Posted by: jezebel3 | November 18, 2009 7:38 AM | Report abuse

"A research team from University of Hawaii and the University of Michigan found that kids are asking "why" as a means to get information about the world."

You don't say.

We're right in the thick of the "why" deluge now (though it seems as if we've been there for almost two years). I can assure you, limiting one-word questions does absolutely nothing to stem the interrogation -- the questions just get more specific. We try to answer as honestly and informatively as we can, but sometimes that's impossible.

I actually wouldn't mind the "whys" so much if DD just accepted my answer to her question. What gets me is the repetition, especially where emotions are involved: "Mommy, why did x-and-so-kid not want to share?" "Because sometimes it's hard to share." "Oh. [beat] Mommy, why did x-and-so-kid not want to share?" I can usually bear three repetitions before I refuse to answer the question again.

Posted by: newsahm | November 18, 2009 7:51 AM | Report abuse

What gets me is the repetition, especially where emotions are involved: "Mommy, why did x-and-so-kid not want to share?" "Because sometimes it's hard to share." "Oh. [beat] Mommy, why did x-and-so-kid not want to share?" I can usually bear three repetitions before I refuse to answer the question again.

Posted by: newsahm | November 18, 2009 7:51 AM | Report abuse

LOL! My waay un-PC parents would say "Because the kid doesn't come from a "nice" family" or "Because the kid wasn't bought up in a "good" "Christian" family" !!!!!!!
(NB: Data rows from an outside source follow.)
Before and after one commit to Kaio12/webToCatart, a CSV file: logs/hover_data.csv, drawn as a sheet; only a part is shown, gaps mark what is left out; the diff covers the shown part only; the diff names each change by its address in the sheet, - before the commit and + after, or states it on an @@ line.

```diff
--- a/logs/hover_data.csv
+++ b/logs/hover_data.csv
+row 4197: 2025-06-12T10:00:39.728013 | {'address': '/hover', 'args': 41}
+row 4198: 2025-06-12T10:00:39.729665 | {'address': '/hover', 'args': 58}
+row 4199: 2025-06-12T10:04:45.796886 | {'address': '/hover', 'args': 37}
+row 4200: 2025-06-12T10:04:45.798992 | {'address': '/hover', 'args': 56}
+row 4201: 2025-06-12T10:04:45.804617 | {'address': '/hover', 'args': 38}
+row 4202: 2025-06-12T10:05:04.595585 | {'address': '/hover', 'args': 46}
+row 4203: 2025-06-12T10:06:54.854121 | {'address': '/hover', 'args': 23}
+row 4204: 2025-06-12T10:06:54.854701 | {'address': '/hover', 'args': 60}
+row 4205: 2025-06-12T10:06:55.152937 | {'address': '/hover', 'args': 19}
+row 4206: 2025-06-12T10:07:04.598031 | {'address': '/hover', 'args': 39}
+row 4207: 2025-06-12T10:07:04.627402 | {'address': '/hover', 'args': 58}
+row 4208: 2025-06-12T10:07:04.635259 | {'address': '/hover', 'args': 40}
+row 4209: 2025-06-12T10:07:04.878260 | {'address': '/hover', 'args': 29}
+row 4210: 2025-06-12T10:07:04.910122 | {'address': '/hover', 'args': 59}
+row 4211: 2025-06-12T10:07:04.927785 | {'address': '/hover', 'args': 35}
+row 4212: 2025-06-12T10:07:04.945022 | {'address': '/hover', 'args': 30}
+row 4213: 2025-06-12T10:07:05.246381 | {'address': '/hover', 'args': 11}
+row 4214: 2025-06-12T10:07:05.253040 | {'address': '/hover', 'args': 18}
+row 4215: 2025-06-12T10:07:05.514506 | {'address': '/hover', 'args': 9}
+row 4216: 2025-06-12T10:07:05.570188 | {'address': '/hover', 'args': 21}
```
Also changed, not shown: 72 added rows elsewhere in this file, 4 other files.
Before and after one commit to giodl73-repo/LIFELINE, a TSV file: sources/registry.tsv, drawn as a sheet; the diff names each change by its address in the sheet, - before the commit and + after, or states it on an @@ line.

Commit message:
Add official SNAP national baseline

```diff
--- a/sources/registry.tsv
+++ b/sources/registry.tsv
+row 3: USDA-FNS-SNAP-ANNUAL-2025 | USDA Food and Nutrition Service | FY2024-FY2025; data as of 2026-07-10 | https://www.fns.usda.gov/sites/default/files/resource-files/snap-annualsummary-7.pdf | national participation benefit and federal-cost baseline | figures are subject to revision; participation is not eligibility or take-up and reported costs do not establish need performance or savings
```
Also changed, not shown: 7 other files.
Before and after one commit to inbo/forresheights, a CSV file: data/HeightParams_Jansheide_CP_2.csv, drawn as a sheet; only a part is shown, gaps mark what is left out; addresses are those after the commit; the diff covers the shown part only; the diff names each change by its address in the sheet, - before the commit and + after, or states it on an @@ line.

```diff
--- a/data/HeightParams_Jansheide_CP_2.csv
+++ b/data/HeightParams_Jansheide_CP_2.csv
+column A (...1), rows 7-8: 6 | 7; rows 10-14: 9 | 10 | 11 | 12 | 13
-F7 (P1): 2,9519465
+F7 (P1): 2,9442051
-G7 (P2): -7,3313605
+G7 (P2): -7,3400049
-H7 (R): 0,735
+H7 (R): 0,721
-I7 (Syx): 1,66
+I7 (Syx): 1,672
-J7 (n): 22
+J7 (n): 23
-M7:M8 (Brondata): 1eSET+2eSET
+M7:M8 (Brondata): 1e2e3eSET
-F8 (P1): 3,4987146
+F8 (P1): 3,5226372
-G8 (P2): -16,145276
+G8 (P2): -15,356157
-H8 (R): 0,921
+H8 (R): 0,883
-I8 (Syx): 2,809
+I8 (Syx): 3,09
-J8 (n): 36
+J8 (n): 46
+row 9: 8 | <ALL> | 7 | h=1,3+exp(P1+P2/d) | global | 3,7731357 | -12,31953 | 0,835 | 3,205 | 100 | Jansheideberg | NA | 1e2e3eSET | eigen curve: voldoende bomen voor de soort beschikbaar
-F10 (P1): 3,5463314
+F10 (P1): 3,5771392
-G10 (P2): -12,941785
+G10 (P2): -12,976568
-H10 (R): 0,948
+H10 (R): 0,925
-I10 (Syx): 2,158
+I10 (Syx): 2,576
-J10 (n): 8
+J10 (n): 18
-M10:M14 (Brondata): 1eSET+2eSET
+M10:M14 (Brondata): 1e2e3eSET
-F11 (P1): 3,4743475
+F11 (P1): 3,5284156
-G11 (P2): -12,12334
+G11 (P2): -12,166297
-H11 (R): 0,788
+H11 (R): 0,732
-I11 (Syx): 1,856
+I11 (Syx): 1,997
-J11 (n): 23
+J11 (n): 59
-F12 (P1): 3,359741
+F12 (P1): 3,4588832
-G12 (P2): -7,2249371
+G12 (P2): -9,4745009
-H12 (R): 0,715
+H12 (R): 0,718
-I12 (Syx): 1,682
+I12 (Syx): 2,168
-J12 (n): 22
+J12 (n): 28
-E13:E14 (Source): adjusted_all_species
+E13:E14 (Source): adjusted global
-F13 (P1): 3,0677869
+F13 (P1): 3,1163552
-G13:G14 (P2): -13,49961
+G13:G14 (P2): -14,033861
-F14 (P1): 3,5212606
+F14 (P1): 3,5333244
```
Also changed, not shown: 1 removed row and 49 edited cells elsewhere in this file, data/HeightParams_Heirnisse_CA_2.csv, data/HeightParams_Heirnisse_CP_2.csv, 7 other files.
Posted by: jezebel3 | November 18, 2009 8:03 AM | Report abuse

I think my toddler asks "why" a lot for a couple of reasons. Asking why gets the parent to pay attention and talk to him instead of whatever else they are doing. It helps him learn about the back and forth flow of conversation. He's little so the repetition helps him get information that he didn't get the first time. Lastly, sometimes he really does want to know where we are going. Once I started to think about "why" this way, I realized there was no right answer that was going to make him stop. He doesn't want me to stop responding to him.

This is one of those areas where I don't expect research to yield anything of much use.

Posted by: KS100H | November 18, 2009 9:26 AM | Report abuse

I'll answer the string of whys about 5 times before I tickle her or get super silly to end it. Eventually, we'll hit an "I don't know" anyway, and she seems to be fine with me explaining that I don't know everything.

I love having conversations with her. I could talk to her for hours, though her attention span is obviously much shorter than that. But the whys aren't really a conversation. They're annoying!

Posted by: atb2 | November 18, 2009 9:36 AM | Report abuse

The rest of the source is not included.